• **EXERCISE DETAILS**
Which lines below contain the word "body"? Copy each of them.

[[ MATERIAL FOR THIS TASK, beginning ]]

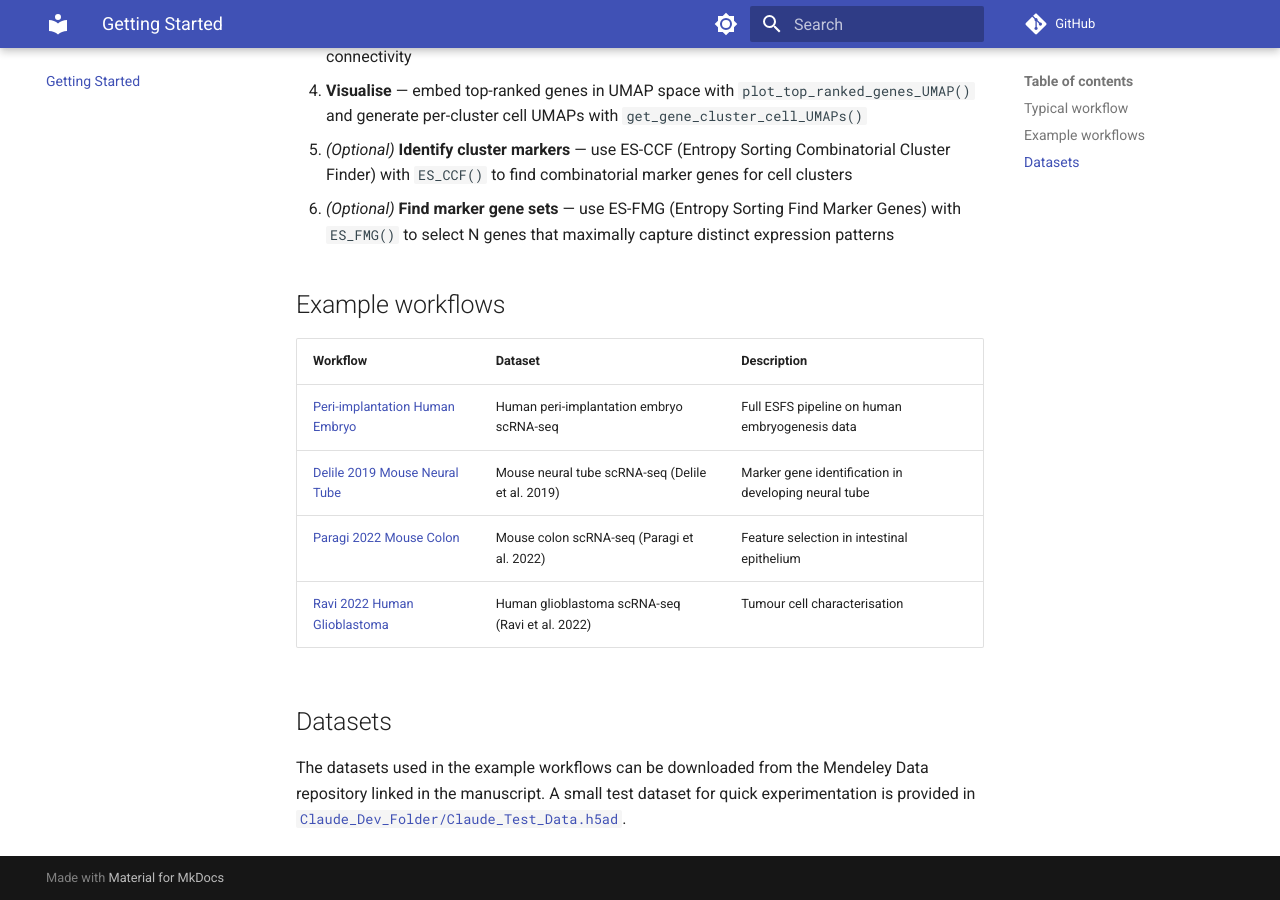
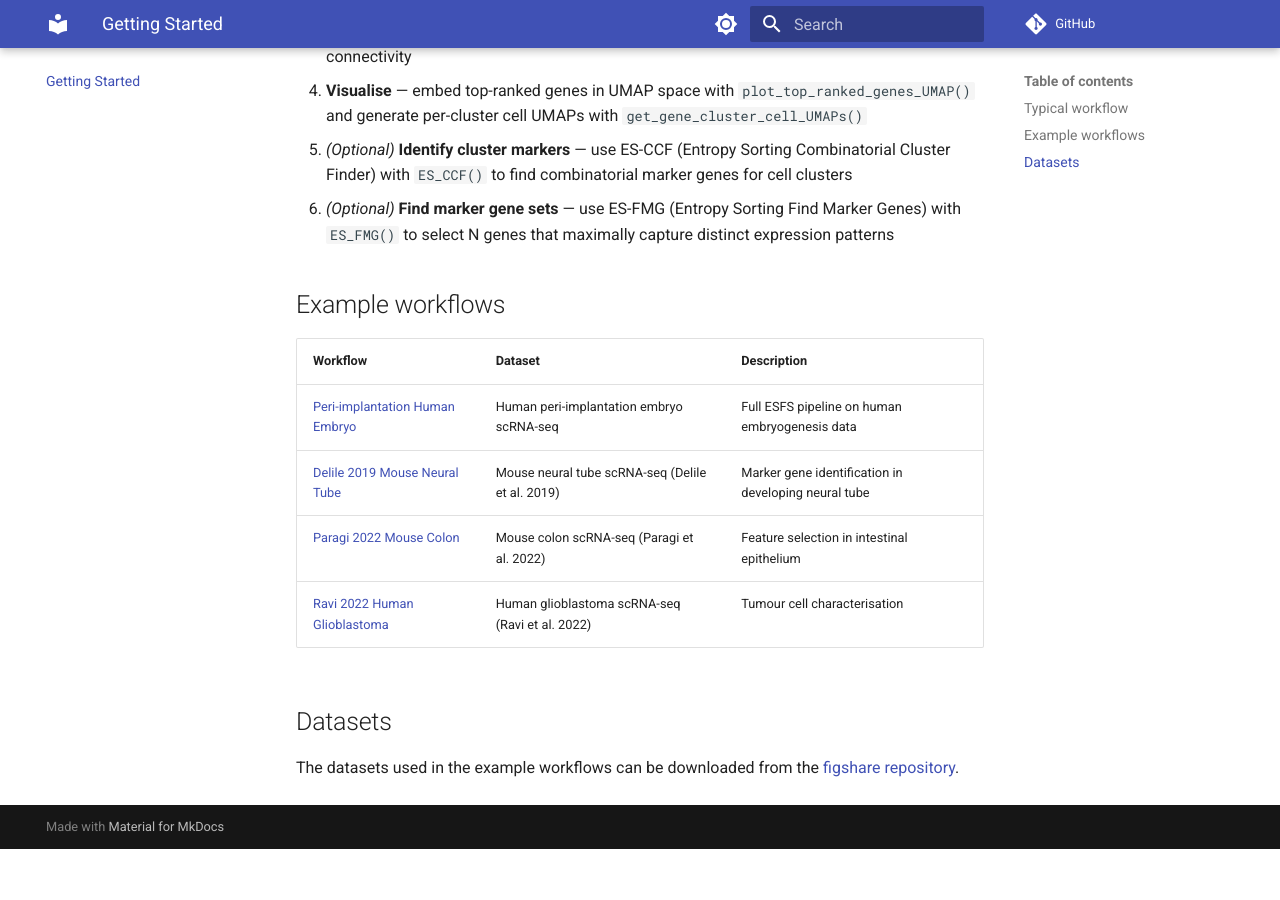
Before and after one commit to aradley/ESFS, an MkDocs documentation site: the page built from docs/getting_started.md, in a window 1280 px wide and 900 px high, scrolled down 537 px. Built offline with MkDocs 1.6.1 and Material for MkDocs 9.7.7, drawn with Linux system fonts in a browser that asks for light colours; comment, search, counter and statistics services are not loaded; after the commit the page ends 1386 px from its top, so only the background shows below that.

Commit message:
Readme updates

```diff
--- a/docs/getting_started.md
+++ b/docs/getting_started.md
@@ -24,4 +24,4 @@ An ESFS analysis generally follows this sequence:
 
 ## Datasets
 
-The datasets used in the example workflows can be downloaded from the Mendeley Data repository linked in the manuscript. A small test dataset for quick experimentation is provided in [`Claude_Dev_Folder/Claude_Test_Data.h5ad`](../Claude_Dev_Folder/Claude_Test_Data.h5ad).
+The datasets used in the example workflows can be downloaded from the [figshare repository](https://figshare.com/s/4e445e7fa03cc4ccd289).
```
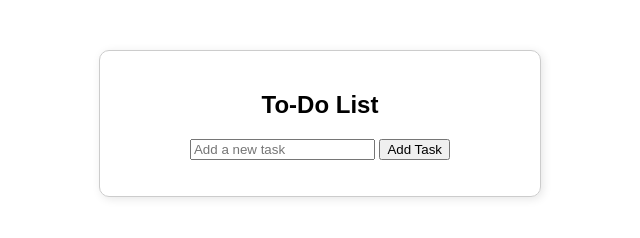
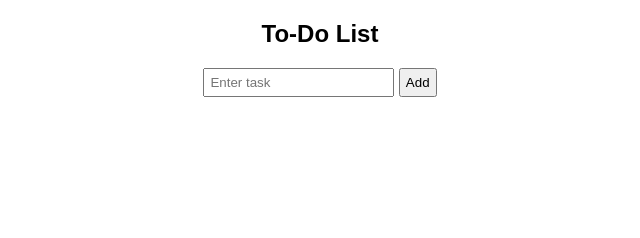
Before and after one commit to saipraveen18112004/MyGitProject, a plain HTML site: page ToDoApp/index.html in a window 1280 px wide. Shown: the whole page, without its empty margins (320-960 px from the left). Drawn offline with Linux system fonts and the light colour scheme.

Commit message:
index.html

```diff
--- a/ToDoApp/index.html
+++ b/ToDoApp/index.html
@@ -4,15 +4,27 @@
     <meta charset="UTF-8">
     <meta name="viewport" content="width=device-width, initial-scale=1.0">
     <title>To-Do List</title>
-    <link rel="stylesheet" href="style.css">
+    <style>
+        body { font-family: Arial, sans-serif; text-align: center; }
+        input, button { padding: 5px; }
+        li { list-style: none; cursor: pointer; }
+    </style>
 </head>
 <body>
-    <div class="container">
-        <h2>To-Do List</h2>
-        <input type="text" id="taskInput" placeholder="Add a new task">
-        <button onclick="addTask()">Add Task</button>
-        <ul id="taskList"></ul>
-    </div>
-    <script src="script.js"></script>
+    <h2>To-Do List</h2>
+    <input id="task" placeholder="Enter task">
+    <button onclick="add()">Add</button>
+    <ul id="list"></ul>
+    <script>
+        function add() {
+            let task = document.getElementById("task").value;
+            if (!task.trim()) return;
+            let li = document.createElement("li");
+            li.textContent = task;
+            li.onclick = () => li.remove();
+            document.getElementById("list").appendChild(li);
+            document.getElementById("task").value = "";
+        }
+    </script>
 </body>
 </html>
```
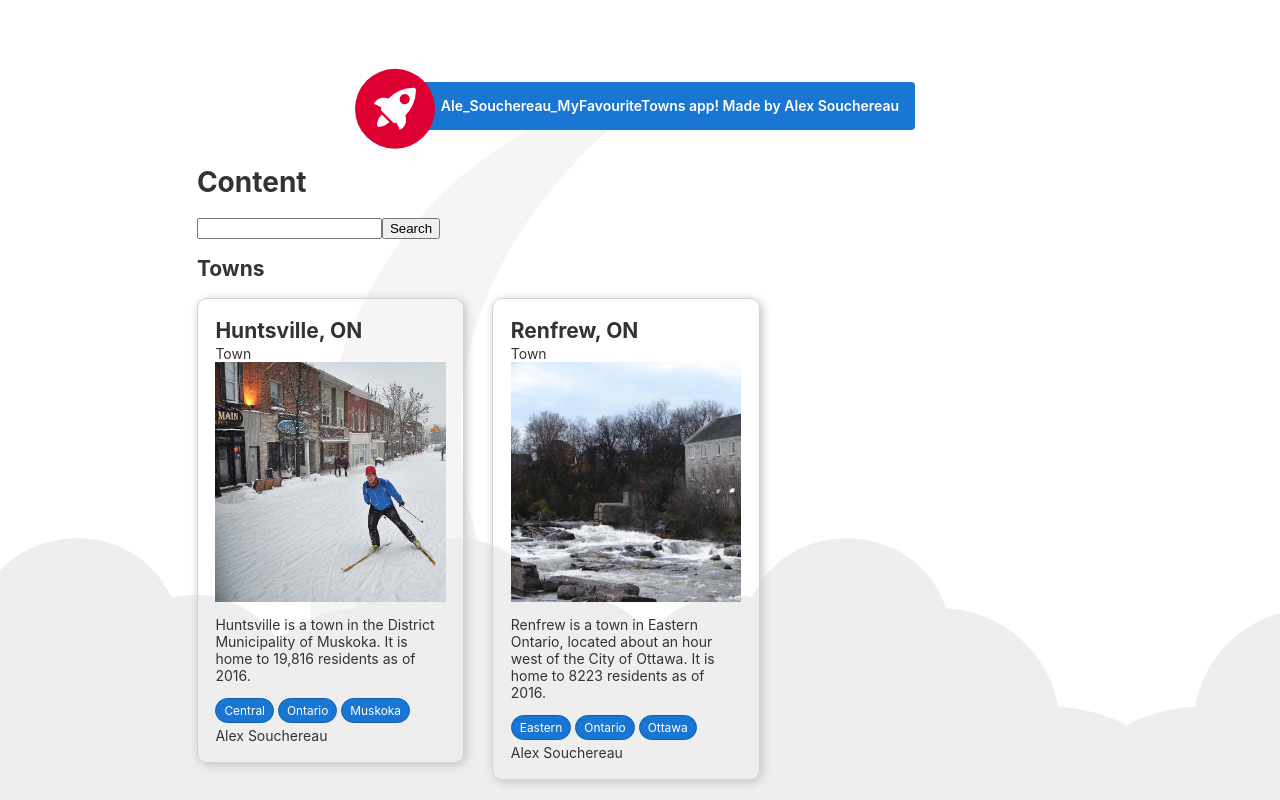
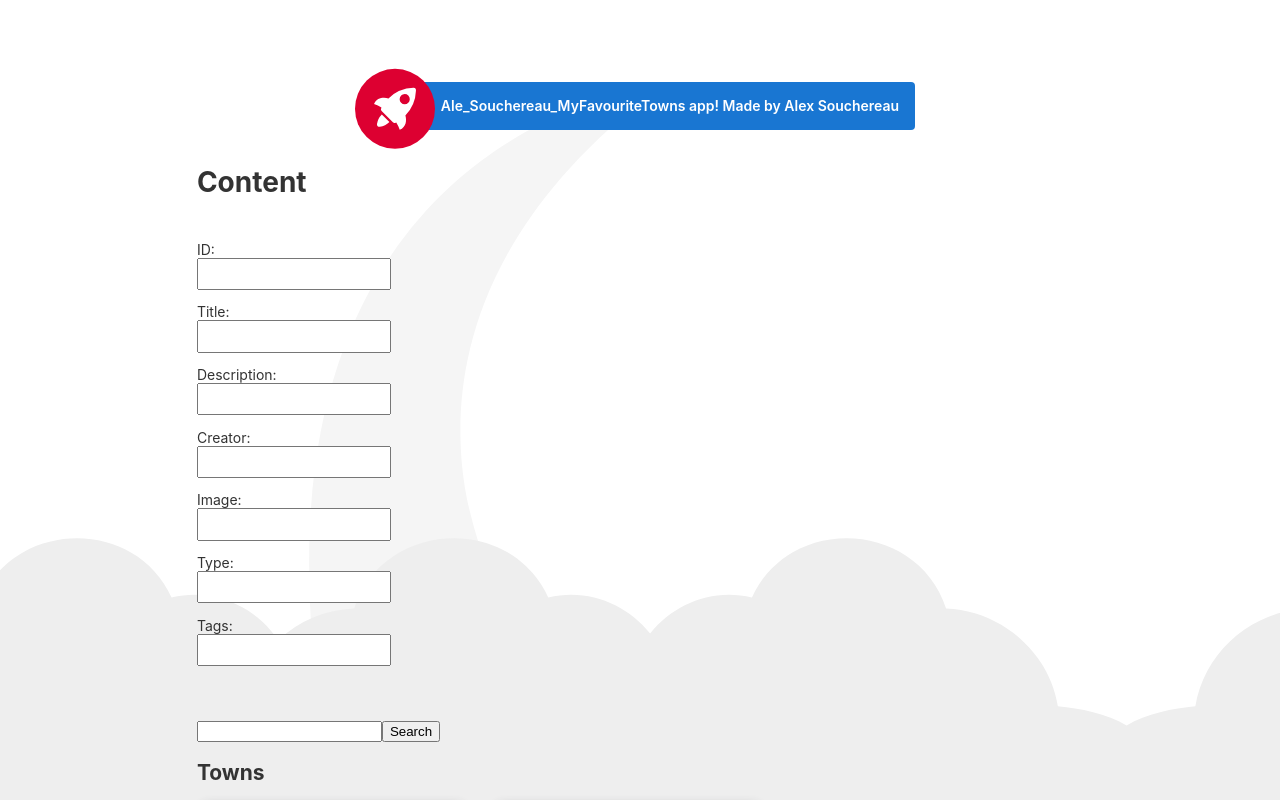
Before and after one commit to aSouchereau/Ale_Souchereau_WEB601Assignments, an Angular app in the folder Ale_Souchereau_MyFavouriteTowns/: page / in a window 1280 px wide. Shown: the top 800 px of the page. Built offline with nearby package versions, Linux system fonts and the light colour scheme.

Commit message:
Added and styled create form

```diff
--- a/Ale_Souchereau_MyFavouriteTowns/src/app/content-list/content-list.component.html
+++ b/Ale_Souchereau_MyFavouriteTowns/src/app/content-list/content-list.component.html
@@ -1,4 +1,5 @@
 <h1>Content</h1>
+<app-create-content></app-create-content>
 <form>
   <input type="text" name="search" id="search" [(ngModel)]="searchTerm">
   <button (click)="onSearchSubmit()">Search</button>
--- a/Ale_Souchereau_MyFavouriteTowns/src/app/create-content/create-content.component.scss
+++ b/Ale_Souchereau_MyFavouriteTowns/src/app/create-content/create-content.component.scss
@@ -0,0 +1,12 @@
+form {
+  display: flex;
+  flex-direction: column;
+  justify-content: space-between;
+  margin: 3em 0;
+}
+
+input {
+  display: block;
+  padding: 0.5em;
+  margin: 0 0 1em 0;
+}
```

[[ MATERIAL FOR THIS TASK, end ]]

• **RESULT OF THIS EXERCISE**
+        body { font-family: Arial, sans-serif; text-align: center; }
 <body>
 </body>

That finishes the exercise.